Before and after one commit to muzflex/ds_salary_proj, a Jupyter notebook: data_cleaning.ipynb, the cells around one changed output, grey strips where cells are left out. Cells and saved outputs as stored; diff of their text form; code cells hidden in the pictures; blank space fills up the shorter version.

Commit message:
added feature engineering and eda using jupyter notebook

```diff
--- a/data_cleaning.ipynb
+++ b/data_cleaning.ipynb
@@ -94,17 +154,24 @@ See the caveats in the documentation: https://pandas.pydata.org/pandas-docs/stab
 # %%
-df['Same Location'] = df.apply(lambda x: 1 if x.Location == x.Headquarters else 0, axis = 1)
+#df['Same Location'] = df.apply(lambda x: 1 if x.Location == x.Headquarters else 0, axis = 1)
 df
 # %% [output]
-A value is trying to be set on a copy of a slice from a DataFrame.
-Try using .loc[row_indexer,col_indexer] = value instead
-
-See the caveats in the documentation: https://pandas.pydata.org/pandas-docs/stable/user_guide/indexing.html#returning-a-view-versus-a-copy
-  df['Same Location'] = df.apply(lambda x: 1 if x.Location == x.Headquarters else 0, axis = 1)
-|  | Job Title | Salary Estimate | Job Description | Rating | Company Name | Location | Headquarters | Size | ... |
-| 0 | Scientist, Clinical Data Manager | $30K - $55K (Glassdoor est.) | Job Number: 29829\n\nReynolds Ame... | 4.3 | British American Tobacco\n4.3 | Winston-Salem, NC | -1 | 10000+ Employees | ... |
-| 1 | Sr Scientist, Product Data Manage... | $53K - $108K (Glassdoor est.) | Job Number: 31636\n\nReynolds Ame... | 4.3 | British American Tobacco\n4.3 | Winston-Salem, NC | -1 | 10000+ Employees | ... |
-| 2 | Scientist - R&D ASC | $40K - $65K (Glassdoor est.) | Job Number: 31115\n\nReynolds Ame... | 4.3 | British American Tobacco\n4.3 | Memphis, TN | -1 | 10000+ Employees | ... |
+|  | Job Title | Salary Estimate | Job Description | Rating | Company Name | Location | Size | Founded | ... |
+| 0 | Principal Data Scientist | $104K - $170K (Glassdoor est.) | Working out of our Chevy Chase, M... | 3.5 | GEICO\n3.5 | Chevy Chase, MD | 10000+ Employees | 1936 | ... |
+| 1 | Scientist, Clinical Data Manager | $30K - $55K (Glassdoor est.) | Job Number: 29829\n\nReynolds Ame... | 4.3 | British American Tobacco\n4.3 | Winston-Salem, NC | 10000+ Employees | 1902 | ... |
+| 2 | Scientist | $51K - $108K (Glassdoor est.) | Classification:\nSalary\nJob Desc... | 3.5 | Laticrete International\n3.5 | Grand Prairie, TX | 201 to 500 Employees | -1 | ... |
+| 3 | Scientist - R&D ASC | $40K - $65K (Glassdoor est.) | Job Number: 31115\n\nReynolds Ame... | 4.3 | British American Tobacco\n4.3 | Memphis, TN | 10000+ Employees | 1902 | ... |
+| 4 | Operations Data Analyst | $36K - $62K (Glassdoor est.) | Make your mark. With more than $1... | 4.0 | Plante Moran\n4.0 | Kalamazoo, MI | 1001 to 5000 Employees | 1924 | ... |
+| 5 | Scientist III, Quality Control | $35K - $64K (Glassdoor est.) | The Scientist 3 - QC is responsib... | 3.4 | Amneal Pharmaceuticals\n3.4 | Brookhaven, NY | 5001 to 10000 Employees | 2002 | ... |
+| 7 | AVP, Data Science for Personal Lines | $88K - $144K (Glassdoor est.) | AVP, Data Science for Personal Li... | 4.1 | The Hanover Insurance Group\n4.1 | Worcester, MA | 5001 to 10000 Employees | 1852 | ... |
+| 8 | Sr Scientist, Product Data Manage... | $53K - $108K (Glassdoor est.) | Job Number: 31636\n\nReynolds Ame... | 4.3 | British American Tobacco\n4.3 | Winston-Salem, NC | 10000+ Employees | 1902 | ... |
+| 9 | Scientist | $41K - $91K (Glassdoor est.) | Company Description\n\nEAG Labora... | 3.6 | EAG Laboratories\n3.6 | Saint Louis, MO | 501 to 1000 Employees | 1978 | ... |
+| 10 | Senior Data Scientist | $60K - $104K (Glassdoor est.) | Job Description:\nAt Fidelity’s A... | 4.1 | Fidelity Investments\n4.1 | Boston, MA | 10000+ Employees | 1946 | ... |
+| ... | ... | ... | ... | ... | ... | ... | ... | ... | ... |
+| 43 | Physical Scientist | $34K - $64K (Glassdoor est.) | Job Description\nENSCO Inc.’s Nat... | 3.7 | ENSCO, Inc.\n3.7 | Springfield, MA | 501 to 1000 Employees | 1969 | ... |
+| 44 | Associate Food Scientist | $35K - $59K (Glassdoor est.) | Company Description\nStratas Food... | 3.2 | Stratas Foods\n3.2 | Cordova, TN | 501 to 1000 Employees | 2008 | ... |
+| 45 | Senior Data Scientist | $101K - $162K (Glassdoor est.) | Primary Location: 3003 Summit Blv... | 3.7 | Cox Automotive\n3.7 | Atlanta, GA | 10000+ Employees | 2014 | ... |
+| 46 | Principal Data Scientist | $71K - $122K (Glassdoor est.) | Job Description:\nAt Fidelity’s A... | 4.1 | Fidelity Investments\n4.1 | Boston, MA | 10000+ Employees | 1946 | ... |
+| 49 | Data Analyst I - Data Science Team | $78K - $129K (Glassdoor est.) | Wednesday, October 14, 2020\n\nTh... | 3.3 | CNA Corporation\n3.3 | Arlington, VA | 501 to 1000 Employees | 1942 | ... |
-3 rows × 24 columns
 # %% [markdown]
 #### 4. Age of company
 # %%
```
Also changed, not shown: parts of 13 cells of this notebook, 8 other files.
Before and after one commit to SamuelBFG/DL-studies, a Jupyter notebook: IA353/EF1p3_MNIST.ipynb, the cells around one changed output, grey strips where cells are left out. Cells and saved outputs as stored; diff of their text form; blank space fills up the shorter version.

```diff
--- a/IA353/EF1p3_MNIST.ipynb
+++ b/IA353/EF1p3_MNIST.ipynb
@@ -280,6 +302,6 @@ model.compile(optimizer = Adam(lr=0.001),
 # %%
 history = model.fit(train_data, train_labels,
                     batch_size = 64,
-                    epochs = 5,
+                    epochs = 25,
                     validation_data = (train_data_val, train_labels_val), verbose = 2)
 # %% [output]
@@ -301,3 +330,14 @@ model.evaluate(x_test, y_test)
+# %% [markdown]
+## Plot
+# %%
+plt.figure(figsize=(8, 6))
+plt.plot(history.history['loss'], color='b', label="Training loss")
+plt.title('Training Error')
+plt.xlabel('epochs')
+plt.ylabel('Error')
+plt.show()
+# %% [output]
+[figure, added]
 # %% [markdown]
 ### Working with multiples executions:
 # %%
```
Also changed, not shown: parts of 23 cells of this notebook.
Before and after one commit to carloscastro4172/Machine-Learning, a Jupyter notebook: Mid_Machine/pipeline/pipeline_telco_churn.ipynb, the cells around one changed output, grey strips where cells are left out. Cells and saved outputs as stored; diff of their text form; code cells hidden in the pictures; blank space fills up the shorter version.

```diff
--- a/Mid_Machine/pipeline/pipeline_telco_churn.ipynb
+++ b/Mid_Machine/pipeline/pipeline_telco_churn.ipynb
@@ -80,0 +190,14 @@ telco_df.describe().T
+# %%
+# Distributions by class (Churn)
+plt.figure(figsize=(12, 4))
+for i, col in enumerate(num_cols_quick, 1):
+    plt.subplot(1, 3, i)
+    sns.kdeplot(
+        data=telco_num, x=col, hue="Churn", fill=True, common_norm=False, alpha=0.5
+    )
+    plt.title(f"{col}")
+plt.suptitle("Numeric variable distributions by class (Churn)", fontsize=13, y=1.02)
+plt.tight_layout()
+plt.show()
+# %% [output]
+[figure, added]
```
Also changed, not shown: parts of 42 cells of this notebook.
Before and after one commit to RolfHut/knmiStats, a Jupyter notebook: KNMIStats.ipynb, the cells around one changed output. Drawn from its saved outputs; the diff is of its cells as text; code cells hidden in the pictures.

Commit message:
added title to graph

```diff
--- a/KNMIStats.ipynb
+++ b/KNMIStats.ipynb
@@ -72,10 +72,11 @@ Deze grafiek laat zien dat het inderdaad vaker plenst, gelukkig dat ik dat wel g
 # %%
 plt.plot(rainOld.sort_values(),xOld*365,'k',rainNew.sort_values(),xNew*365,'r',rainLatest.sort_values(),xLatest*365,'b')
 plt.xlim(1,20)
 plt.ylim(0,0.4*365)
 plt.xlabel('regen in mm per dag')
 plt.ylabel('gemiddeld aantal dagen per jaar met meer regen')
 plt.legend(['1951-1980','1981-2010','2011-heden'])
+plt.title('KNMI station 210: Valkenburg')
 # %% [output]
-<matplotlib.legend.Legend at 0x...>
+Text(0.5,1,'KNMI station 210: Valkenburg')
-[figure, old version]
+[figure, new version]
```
------------------------------------------------
## WORK ITEM
The answer must be every line of the data that contains the word "Senior".

## EXERCISE RESULT
+| 10 | Senior Data Scientist | $60K - $104K (Glassdoor est.) | Job Description:\nAt Fidelity’s A... | 4.1 | Fidelity Investments\n4.1 | Boston, MA | 10000+ Employees | 1946 | ... |
+| 45 | Senior Data Scientist | $101K - $162K (Glassdoor est.) | Primary Location: 3003 Summit Blv... | 3.7 | Cox Automotive\n3.7 | Atlanta, GA | 10000+ Employees | 2014 | ... |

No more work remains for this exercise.